- _YOUR INSTRUCTIONS_
Each entry below is to be reproduced exactly, though any pictures it holds must be omitted.

Start of DATASET ENTRIES

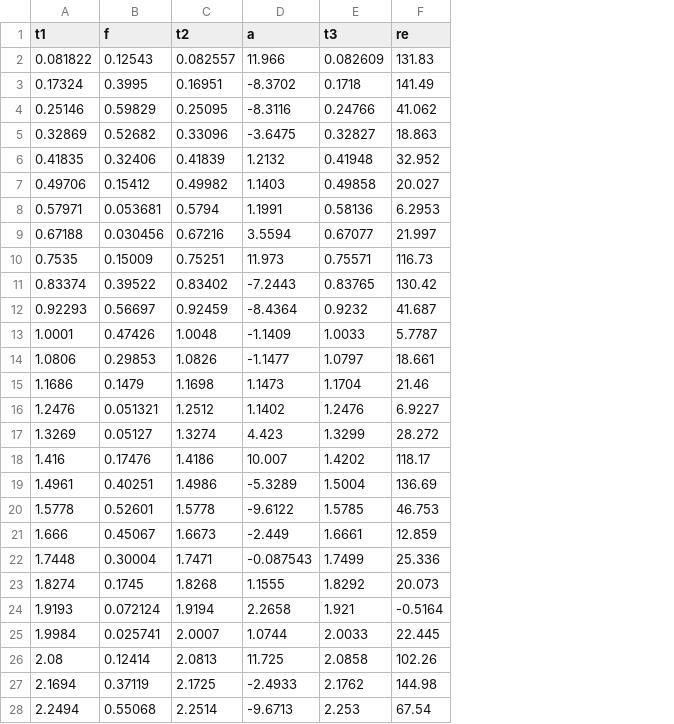
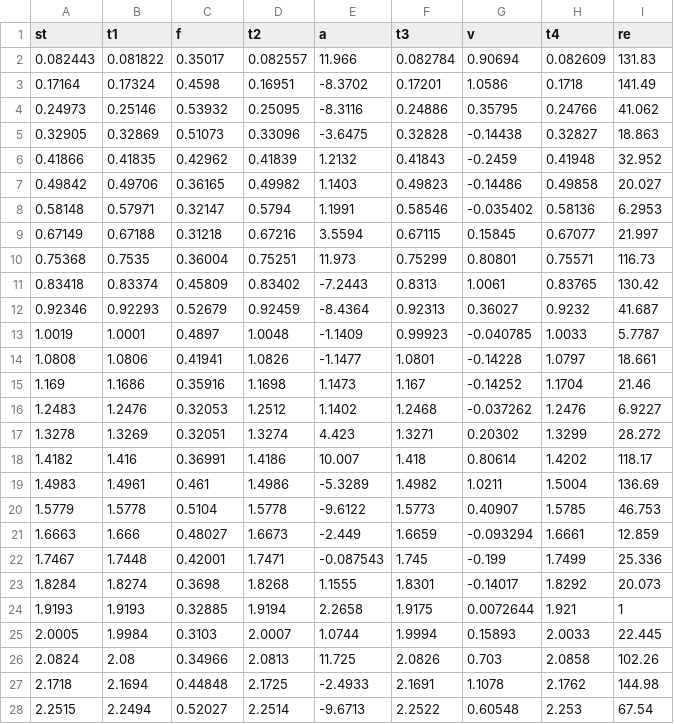
Before and after one commit to beeleeballin/medusan_thrust, a CSV file: csv/a_aurita_data.csv, drawn as a sheet; only a part is shown; addresses are those after the commit; the diff covers the shown part only; the diff names each change by its address in the sheet, - before the commit and + after, or states it on an @@ line.

```diff
--- a/csv/a_aurita_data.csv
+++ b/csv/a_aurita_data.csv
+column A (st), rows 2-28: 0.082443 | 0.17164 | 0.24973 | 0.32905 | 0.41866 | 0.49842 | 0.58148 | 0.67149 | 0.75368 | 0.83418 | 0.92346 | 1.0019 | 1.0808 | 1.169 | 1.2483 | 1.3278 | 1.4182 | 1.4983 | 1.5779 | 1.6663 | 1.7467 | 1.8284 | 1.9193 | 2.0005 | 2.0824 | 2.1718 | 2.2515
+column F (t3), rows 2-28: 0.082784 | 0.17201 | 0.24886 | 0.32828 | 0.41843 | 0.49823 | 0.58546 | 0.67115 | 0.75299 | 0.8313 | 0.92313 | 0.99923 | 1.0801 | 1.167 | 1.2468 | 1.3271 | 1.418 | 1.4982 | 1.5773 | 1.6659 | 1.745 | 1.8301 | 1.9175 | 1.9994 | 2.0826 | 2.1691 | 2.2522
+column G (v), rows 2-28: 0.90694 | 1.0586 | 0.35795 | -0.14438 | -0.2459 | -0.14486 | -0.035402 | 0.15845 | 0.80801 | 1.0061 | 0.36027 | -0.040785 | -0.14228 | -0.14252 | -0.037262 | 0.20302 | 0.80614 | 1.0211 | 0.40907 | -0.093294 | -0.199 | -0.14017 | 0.0072644 | 0.15893 | 0.703 | 1.1078 | 0.60548
-H1: t3
+H1: t4
-C2 (f): 0.12543
+C2 (f): 0.35017
-C3 (f): 0.3995
+C3 (f): 0.4598
-C4 (f): 0.59829
+C4 (f): 0.53932
-C5 (f): 0.52682
+C5 (f): 0.51073
-C6 (f): 0.32406
+C6 (f): 0.42962
-C7 (f): 0.15412
+C7 (f): 0.36165
-C8 (f): 0.053681
+C8 (f): 0.32147
-C9 (f): 0.030456
+C9 (f): 0.31218
-C10 (f): 0.15009
+C10 (f): 0.36004
-C11 (f): 0.39522
+C11 (f): 0.45809
-C12 (f): 0.56697
+C12 (f): 0.52679
-C13 (f): 0.47426
+C13 (f): 0.4897
-C14 (f): 0.29853
+C14 (f): 0.41941
-C15 (f): 0.1479
+C15 (f): 0.35916
-C16 (f): 0.051321
+C16 (f): 0.32053
-C17 (f): 0.05127
+C17 (f): 0.32051
-C18 (f): 0.17476
+C18 (f): 0.36991
-C19 (f): 0.40251
+C19 (f): 0.461
-C20 (f): 0.52601
+C20 (f): 0.5104
-C21 (f): 0.45067
+C21 (f): 0.48027
-C22 (f): 0.30004
+C22 (f): 0.42001
-C23 (f): 0.1745
+C23 (f): 0.3698
-C24 (f): 0.072124
+C24 (f): 0.32885
-I24 (re): -0.5164
+I24 (re): 1
-C25 (f): 0.025741
+C25 (f): 0.3103
-C26 (f): 0.12414
+C26 (f): 0.34966
-C27 (f): 0.37119
+C27 (f): 0.44848
-C28 (f): 0.55068
+C28 (f): 0.52027
```
Also changed, not shown: 14 edited cells elsewhere in this file, csv/c_capillata_data.csv, csv/l_tetraphylla_2_data.csv, 6 other files.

End of DATASET ENTRIES

- _RESPONSE_
Before and after one commit to beeleeballin/medusan_thrust, a CSV file: csv/a_aurita_data.csv, drawn as a sheet; only a part is shown; addresses are those after the commit; the diff covers the shown part only; the diff names each change by its address in the sheet, - before the commit and + after, or states it on an @@ line.

```diff
--- a/csv/a_aurita_data.csv
+++ b/csv/a_aurita_data.csv
+column A (st), rows 2-28: 0.082443 | 0.17164 | 0.24973 | 0.32905 | 0.41866 | 0.49842 | 0.58148 | 0.67149 | 0.75368 | 0.83418 | 0.92346 | 1.0019 | 1.0808 | 1.169 | 1.2483 | 1.3278 | 1.4182 | 1.4983 | 1.5779 | 1.6663 | 1.7467 | 1.8284 | 1.9193 | 2.0005 | 2.0824 | 2.1718 | 2.2515
+column F (t3), rows 2-28: 0.082784 | 0.17201 | 0.24886 | 0.32828 | 0.41843 | 0.49823 | 0.58546 | 0.67115 | 0.75299 | 0.8313 | 0.92313 | 0.99923 | 1.0801 | 1.167 | 1.2468 | 1.3271 | 1.418 | 1.4982 | 1.5773 | 1.6659 | 1.745 | 1.8301 | 1.9175 | 1.9994 | 2.0826 | 2.1691 | 2.2522
+column G (v), rows 2-28: 0.90694 | 1.0586 | 0.35795 | -0.14438 | -0.2459 | -0.14486 | -0.035402 | 0.15845 | 0.80801 | 1.0061 | 0.36027 | -0.040785 | -0.14228 | -0.14252 | -0.037262 | 0.20302 | 0.80614 | 1.0211 | 0.40907 | -0.093294 | -0.199 | -0.14017 | 0.0072644 | 0.15893 | 0.703 | 1.1078 | 0.60548
-H1: t3
+H1: t4
-C2 (f): 0.12543
+C2 (f): 0.35017
-C3 (f): 0.3995
+C3 (f): 0.4598
-C4 (f): 0.59829
+C4 (f): 0.53932
-C5 (f): 0.52682
+C5 (f): 0.51073
-C6 (f): 0.32406
+C6 (f): 0.42962
-C7 (f): 0.15412
+C7 (f): 0.36165
-C8 (f): 0.053681
+C8 (f): 0.32147
-C9 (f): 0.030456
+C9 (f): 0.31218
-C10 (f): 0.15009
+C10 (f): 0.36004
-C11 (f): 0.39522
+C11 (f): 0.45809
-C12 (f): 0.56697
+C12 (f): 0.52679
-C13 (f): 0.47426
+C13 (f): 0.4897
-C14 (f): 0.29853
+C14 (f): 0.41941
-C15 (f): 0.1479
+C15 (f): 0.35916
-C16 (f): 0.051321
+C16 (f): 0.32053
-C17 (f): 0.05127
+C17 (f): 0.32051
-C18 (f): 0.17476
+C18 (f): 0.36991
-C19 (f): 0.40251
+C19 (f): 0.461
-C20 (f): 0.52601
+C20 (f): 0.5104
-C21 (f): 0.45067
+C21 (f): 0.48027
-C22 (f): 0.30004
+C22 (f): 0.42001
-C23 (f): 0.1745
+C23 (f): 0.3698
-C24 (f): 0.072124
+C24 (f): 0.32885
-I24 (re): -0.5164
+I24 (re): 1
-C25 (f): 0.025741
+C25 (f): 0.3103
-C26 (f): 0.12414
+C26 (f): 0.34966
-C27 (f): 0.37119
+C27 (f): 0.44848
-C28 (f): 0.55068
+C28 (f): 0.52027
```
Also changed, not shown: 14 edited cells elsewhere in this file, csv/c_capillata_data.csv, csv/l_tetraphylla_2_data.csv, 6 other files.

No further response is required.